Over the last couple of years I’ve campaigned with MPs and charities to regulate unscrupulous payday lending, and with some success. But we haven’t tackled the underlying problem. The harsh truth is that too many people simply can’t make it from one payday to the next. The economic model introduced by Margaret Thatcher, with reducing labour costs at its heart, reversed a century-long movement to fairer wages.
Over the last generation, 5-7% of the wealth produced by the people of this country, measured by GDP, has moved from wages to profits. And from profits to dividends. Billions that were once paid as wages now goes to shareholders, driving wealth inequality to levels not seen since Victorian times. Britain has become a low pay economy and the next Labour Government has to change a culture in which reducing pay and conditions goes unchallenged.
In its recent report “Unequal Opportunities”, the Centre for Cities highlighted the huge shift towards low paid jobs, which now account for over 20% of our workforce. It’s even worse for young workers, with 30% on low pay according to the Resolution Foundation. As Ed Miliband recently said; “it is a basic belief of the British people that if you work all the hours God sends, you should at least be able to make ends meet. In one of the richest countries in the world, this is simply not the case today”.
The problem doesn’t stop with pay levels. As many as 40% of part-time workers want longer hours and the uncertainty of zero-hours contracts has replaced a regular income for too many. There’s also the growth of bogus self-employment to cut costs, which UCATT estimate affects over half of the construction workforce alone, while for others ‘being your own boss’ is as much a sign of desperation as growing entrepreneurialism, according to a recent Observer feature.
Poor pay and conditions isn’t just a problem for those forced to turn to payday lenders or foodbanks. We’re all paying the price. Public funds are increasingly diverted to prop up our low wage economy and support rewards for those at the top. Under this Government, while public services have been cut, housing benefit paid to working people has increased by 60% and, in his review of low pay, Alan Buckle estimated that the cost to the public purse of paying workers below the living wage is £3.23billion in benefits and lost taxes.
So what’s to be done? Labour has already committed to increasing the Minimum Wage so it’s closer to average earnings, incentivising employers to pay the living wage through tax breaks, ending exploitative zero-hours contracts and strengthening the enforcement of the National Minimum Wage (NMW) by giving local authorities a bigger role. Our strategy for growth will also create higher quality jobs, backed by greater investment in skills. But let’s not stop there.
Many Labour Councils have set an example by paying the living wage. We should ensure all public bodies are living wage employers and use the power of procurement to enforce it more widely. Local Labour Parties can live their values by putting themselves at the heart of living wage campaigns, and use consumer pressure to encourage its use. We could improve our already strong policy offer for young people by ending the lower rate of the NMW for the under-22’s.

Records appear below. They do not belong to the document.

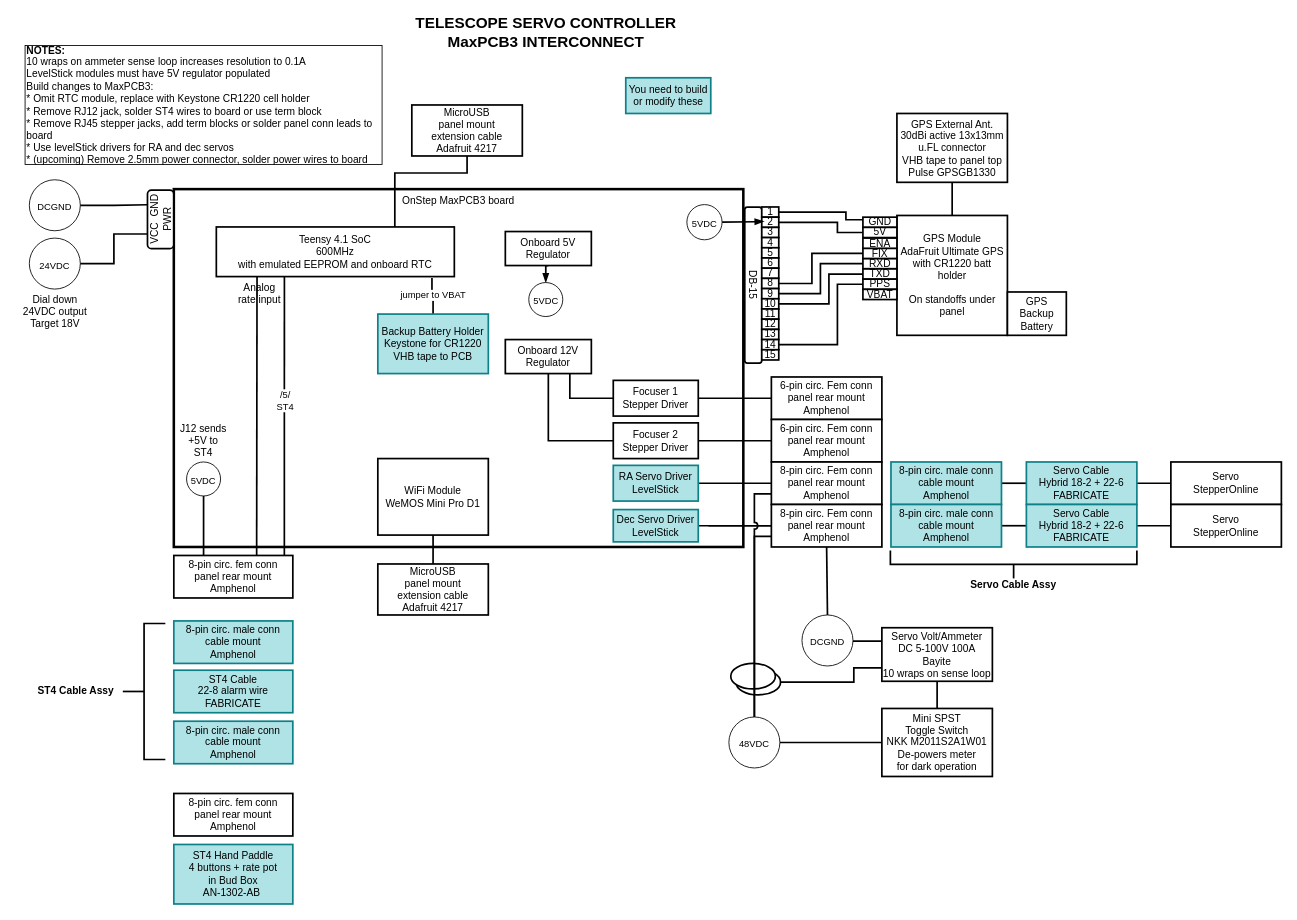
Earlier version of the draw.io diagram servo_controller/design_docs/servobox_maxpcb3_block.drawio (dbcook/cave-servo). Source tidied: cells renumbered, new cells numbered last; positions are measured from the earlier drawing's top-left corner, leaving out a move shared by most shapes. Both pictures are drawn from the tidied source at 85%, with x=0, y=0 at pixel (14, 20).
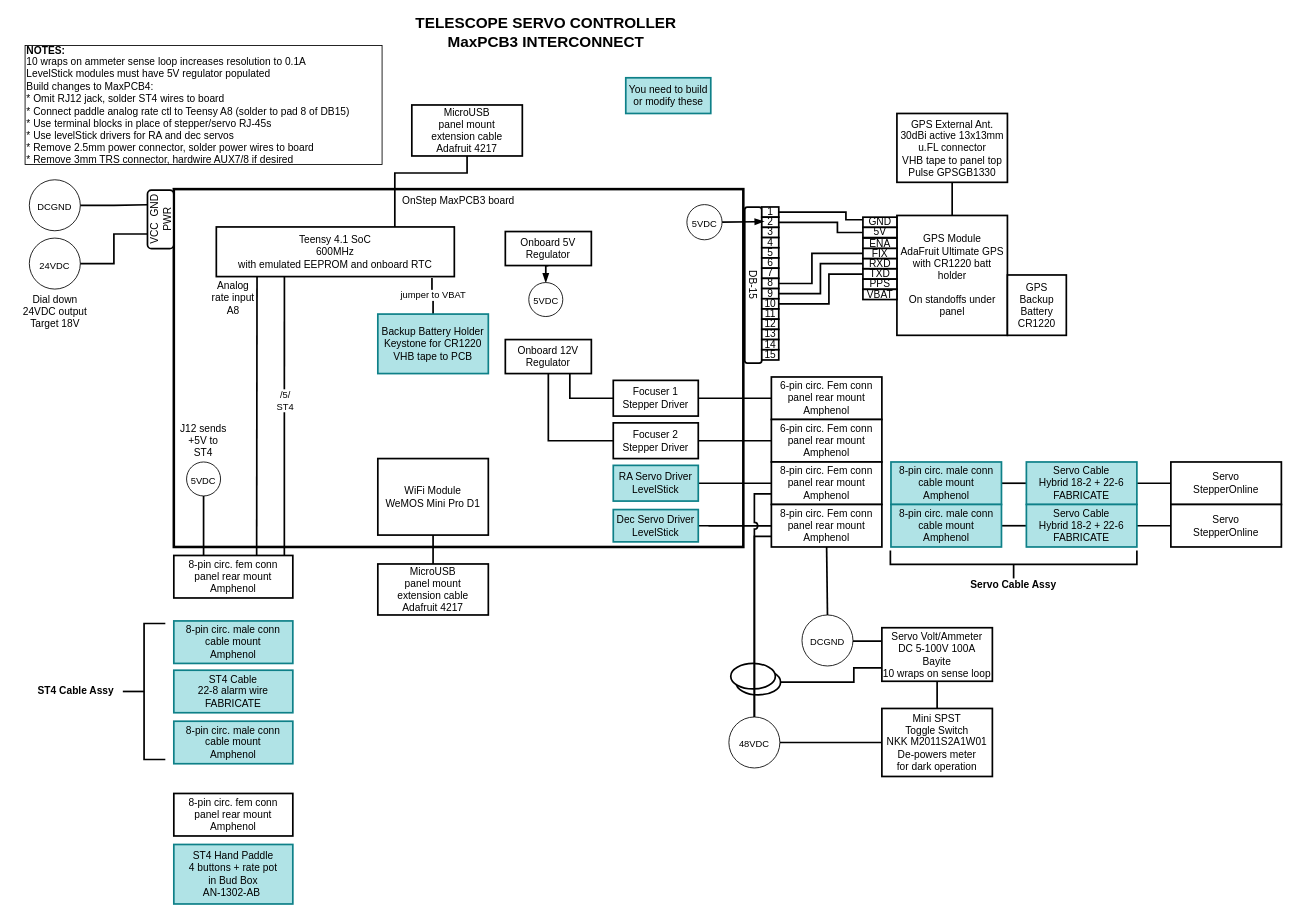
The same page after the edit.

Commit message:
Update buidl notes box for MaxPCB4

Unchanged cells that the change refers to:
```xml
<mxCell id="33" value="14" style="rounded=0;whiteSpace=wrap;html=1;strokeWidth=2;rotation=0;" parent="1" vertex="1">
  <mxGeometry x="879.7" y="376" width="20" height="12" as="geometry" />
</mxCell>
<mxCell id="47" value="PPS" style="rounded=0;whiteSpace=wrap;html=1;strokeWidth=2;rotation=0;" parent="1" vertex="1">
  <mxGeometry x="998.7" y="304.9" width="40" height="12" as="geometry" />
</mxCell>
```

The edit, as a diff of the source:
```diff
@@
-    <mxCell id="9" value="&lt;b&gt;NOTES:&lt;/b&gt;&lt;br&gt;10 wraps on ammeter sense loop increases resolution to 0.1A&lt;br&gt;LevelStick modules must have 5V regulator populated&lt;br&gt;Build changes to MaxPCB3:&lt;br&gt;* Omit RTC module, replace with Keystone CR1220 cell holder&lt;br&gt;* Remove RJ12 jack, solder ST4 wires to board or use term block&lt;br&gt;* Remove RJ45 stepper jacks, add term blocks or solder panel conn leads to board&lt;br&gt;* Use levelStick drivers for RA and dec servos&lt;br&gt;* (upcoming) Remove 2.5mm power connector, solder power wires to board" style="text;html=1;strokeColor=default;fillColor=none;align=left;verticalAlign=middle;whiteSpace=wrap;rounded=0;perimeterSpacing=1;" parent="1" vertex="1">
+    <mxCell id="9" value="&lt;b&gt;NOTES:&lt;/b&gt;&lt;br&gt;10 wraps on ammeter sense loop increases resolution to 0.1A&lt;br&gt;LevelStick modules must have 5V regulator populated&lt;br&gt;Build changes to MaxPCB4:&lt;br&gt;* Omit RJ12 jack, solder ST4 wires to board&lt;br&gt;* Connect paddle analog rate ctl to Teensy A8 (solder to pad 8 of DB15)&lt;br&gt;* Use terminal blocks in place of stepper/servo RJ-45s&lt;br&gt;* Use levelStick drivers for RA and dec servos&lt;br&gt;* Remove 2.5mm power connector, solder power wires to board&lt;br&gt;* Remove 3mm TRS connector, hardwire AUX7/8 if desired" style="text;html=1;strokeColor=default;fillColor=none;align=left;verticalAlign=middle;whiteSpace=wrap;rounded=0;perimeterSpacing=1;" parent="1" vertex="1">
       <mxGeometry x="13" y="30" width="420" height="140" as="geometry" />
     </mxCell>
@@
-    <mxCell id="46" style="edgeStyle=orthogonalEdgeStyle;rounded=0;jumpStyle=arc;jettySize=auto;html=1;exitX=0;exitY=0.5;exitDx=0;exitDy=0;entryX=1;entryY=0.5;entryDx=0;entryDy=0;strokeWidth=2;endArrow=none;endFill=0;" parent="1" edge="1" source="47" target="33">
-      <mxGeometry relative="1" as="geometry">
-        <Array as="points">
-          <mxPoint x="968.7" y="311" />
-          <mxPoint x="968.7" y="382" />
-        </Array>
-      </mxGeometry>
-    </mxCell>
@@
-    <mxCell id="84" value="Analog rate input" style="text;html=1;strokeColor=none;fillColor=none;align=center;verticalAlign=middle;whiteSpace=wrap;rounded=0;" parent="1" vertex="1">
-      <mxGeometry x="259" y="307" width="60" height="30" as="geometry" />
+    <mxCell id="84" value="Analog rate input&lt;br&gt;A8" style="text;html=1;strokeColor=none;fillColor=none;align=center;verticalAlign=middle;whiteSpace=wrap;rounded=0;" parent="1" vertex="1">
+      <mxGeometry x="228" y="305.9" width="60" height="43" as="geometry" />
     </mxCell>
@@
-    <mxCell id="113" value="GPS&lt;br&gt;Backup&lt;br&gt;Battery" style="rounded=0;whiteSpace=wrap;html=1;strokeWidth=2;rotation=0;" parent="1" vertex="1">
-      <mxGeometry x="1168.7" y="320" width="69.3" height="51" as="geometry" />
+    <mxCell id="113" value="GPS&lt;br&gt;Backup&lt;br&gt;Battery CR1220" style="rounded=0;whiteSpace=wrap;html=1;strokeWidth=2;rotation=0;" parent="1" vertex="1">
+      <mxGeometry x="1168.7" y="300" width="69.3" height="71" as="geometry" />
     </mxCell>
```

Enforcement is crucial too. While around 250,000 people are paid below the NMW, and abuses like the non-payment of travelling time to care workers are common, cases opened by the NMW Inspectorate fell by nearly two-thirds between 2007-08 and 2012-13, and there was just one criminal prosecution for failure to pay minimum wage in 2010-2011 and one in 2012-13. So new powers will need to be matched by extra resources, which can then be recovered in penalties. Tougher regulation would also include strengthening the Gangmasters’ Licensing Authority and extending its remit into the construction, care, hospitality and cleaning sectors.
The drift to a low pay culture was reinforced by Margaret Thatcher’s attack on trade unions which was designed to weaken the bargaining power of working people. It’s no coincidence that economic inequality was at its lowest when 58% of workers were in unions and 82% of wages were set by collective bargaining – while now those numbers have fallen to 26% and 23% respectively. So let’s talk positively about the role of trade unions and work to increase their membership and recognition by employers. Let’s also legislate for worker representation on remuneration committees, linked to the publication of pay ratios.

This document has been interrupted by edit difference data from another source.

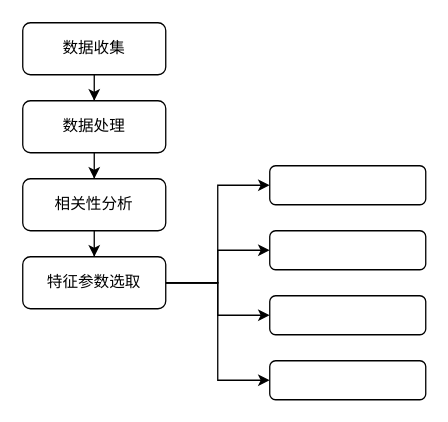
This is 未命名绘图.drawio from Byomyyt/GnTCN, a draw.io file, before an edit. Source tidied: cells renumbered, new cells numbered last; positions are measured from the earlier drawing's top-left corner, leaving out a move shared by most shapes. Both pictures are drawn from the tidied source at 130%, with x=0, y=0 at pixel (22, 22).
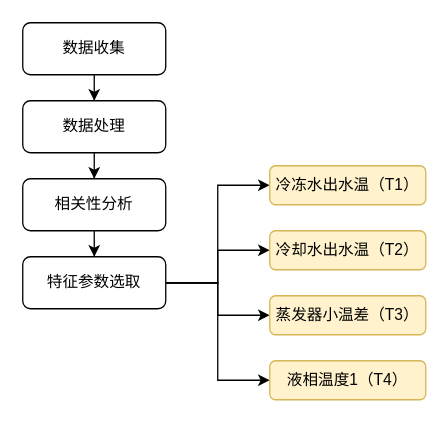
The same diagram, later.

Commit message (it also covers changes not shown here):
更新未命名绘图.drawio

What changed in the source:
```diff
@@
 <mxGraphModel>
   <root>
     <mxCell id="0" />
     <mxCell id="1" parent="0" />
     <mxCell id="2" style="edgeStyle=orthogonalEdgeStyle;rounded=0;jettySize=auto;html=1;" parent="1" edge="1" source="3" target="5">
       <mxGeometry relative="1" as="geometry" />
     </mxCell>
     <mxCell id="3" value="数据收集" style="rounded=1;whiteSpace=wrap;html=1;shadow=0;strokeWidth=1;glass=0;" parent="1" vertex="1">
       <mxGeometry width="110" height="40" as="geometry" />
     </mxCell>
     <mxCell id="4" style="edgeStyle=orthogonalEdgeStyle;rounded=0;jettySize=auto;html=1;" parent="1" edge="1" source="5" target="7">
       <mxGeometry relative="1" as="geometry" />
     </mxCell>
     <mxCell id="5" value="数据处理" style="rounded=1;whiteSpace=wrap;html=1;shadow=0;strokeWidth=1;glass=0;" parent="1" vertex="1">
       <mxGeometry y="60" width="110" height="40" as="geometry" />
     </mxCell>
     <mxCell id="6" style="edgeStyle=orthogonalEdgeStyle;rounded=0;jettySize=auto;html=1;" parent="1" edge="1" source="7" target="12">
       <mxGeometry relative="1" as="geometry" />
     </mxCell>
     <mxCell id="7" value="相关性分析" style="rounded=1;whiteSpace=wrap;html=1;shadow=0;strokeWidth=1;glass=0;" parent="1" vertex="1">
       <mxGeometry y="120" width="110" height="40" as="geometry" />
     </mxCell>
     <mxCell id="8" style="edgeStyle=orthogonalEdgeStyle;rounded=0;jettySize=auto;html=1;entryX=0;entryY=0.5;entryDx=0;entryDy=0;" parent="1" edge="1" source="12" target="13">
       <mxGeometry relative="1" as="geometry" />
     </mxCell>
     <mxCell id="9" style="edgeStyle=orthogonalEdgeStyle;rounded=0;jettySize=auto;html=1;exitX=1;exitY=0.5;exitDx=0;exitDy=0;entryX=0;entryY=0.5;entryDx=0;entryDy=0;" parent="1" edge="1" source="12" target="16">
       <mxGeometry relative="1" as="geometry" />
     </mxCell>
     <mxCell id="10" style="edgeStyle=orthogonalEdgeStyle;rounded=0;jettySize=auto;html=1;exitX=1;exitY=0.5;exitDx=0;exitDy=0;entryX=0;entryY=0.5;entryDx=0;entryDy=0;" parent="1" edge="1" source="12" target="14">
       <mxGeometry relative="1" as="geometry" />
     </mxCell>
     <mxCell id="11" style="edgeStyle=orthogonalEdgeStyle;rounded=0;jettySize=auto;html=1;exitX=1;exitY=0.5;exitDx=0;exitDy=0;entryX=0;entryY=0.5;entryDx=0;entryDy=0;" parent="1" edge="1" source="12" target="15">
       <mxGeometry relative="1" as="geometry" />
     </mxCell>
     <mxCell id="12" value="特征参数选取" style="rounded=1;whiteSpace=wrap;html=1;shadow=0;strokeWidth=1;glass=0;" parent="1" vertex="1">
       <mxGeometry y="180" width="110" height="40" as="geometry" />
     </mxCell>
-    <mxCell id="13" style="rounded=1;whiteSpace=wrap;html=1;shadow=0;strokeWidth=1;glass=0;" parent="1" vertex="1">
+    <mxCell id="13" value="冷冻水出水温（T1）" style="rounded=1;whiteSpace=wrap;html=1;shadow=0;strokeWidth=1;glass=0;fillColor=#fff2cc;strokeColor=#d6b656;" parent="1" vertex="1">
       <mxGeometry x="190" y="110" width="120" height="30" as="geometry" />
     </mxCell>
-    <mxCell id="14" style="rounded=1;whiteSpace=wrap;html=1;shadow=0;strokeWidth=1;glass=0;" parent="1" vertex="1">
+    <mxCell id="14" value="蒸发器小温差（T3）" style="rounded=1;whiteSpace=wrap;html=1;shadow=0;strokeWidth=1;glass=0;fillColor=#fff2cc;strokeColor=#d6b656;" parent="1" vertex="1">
       <mxGeometry x="190" y="210" width="120" height="30" as="geometry" />
     </mxCell>
-    <mxCell id="15" style="rounded=1;whiteSpace=wrap;html=1;shadow=0;strokeWidth=1;glass=0;" parent="1" vertex="1">
+    <mxCell id="15" value="液相温度1（T4）" style="rounded=1;whiteSpace=wrap;html=1;shadow=0;strokeWidth=1;glass=0;fillColor=#fff2cc;strokeColor=#d6b656;" parent="1" vertex="1">
       <mxGeometry x="190" y="260" width="120" height="30" as="geometry" />
     </mxCell>
-    <mxCell id="16" style="rounded=1;whiteSpace=wrap;html=1;shadow=0;strokeWidth=1;glass=0;" parent="1" vertex="1">
+    <mxCell id="16" value="冷却水出水温（T2）" style="rounded=1;whiteSpace=wrap;html=1;shadow=0;strokeWidth=1;glass=0;fillColor=#fff2cc;strokeColor=#d6b656;" parent="1" vertex="1">
       <mxGeometry x="190" y="160" width="120" height="30" as="geometry" />
     </mxCell>
   </root>
 </mxGraphModel>
```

Through these sort of measures, and more, we can reverse the culture of the last thirty years, give people the wages they deserve, ensure taxpayers’ money goes on the right priorities, and we can begin to end the growing inequality that is poisoning our country.
Paul Blomfield is Labour MP for Sheffield Central, Secretary of the All-Party Group on Debt and Personal Finance, and a member of the Business Innovation and Skills Select Committee.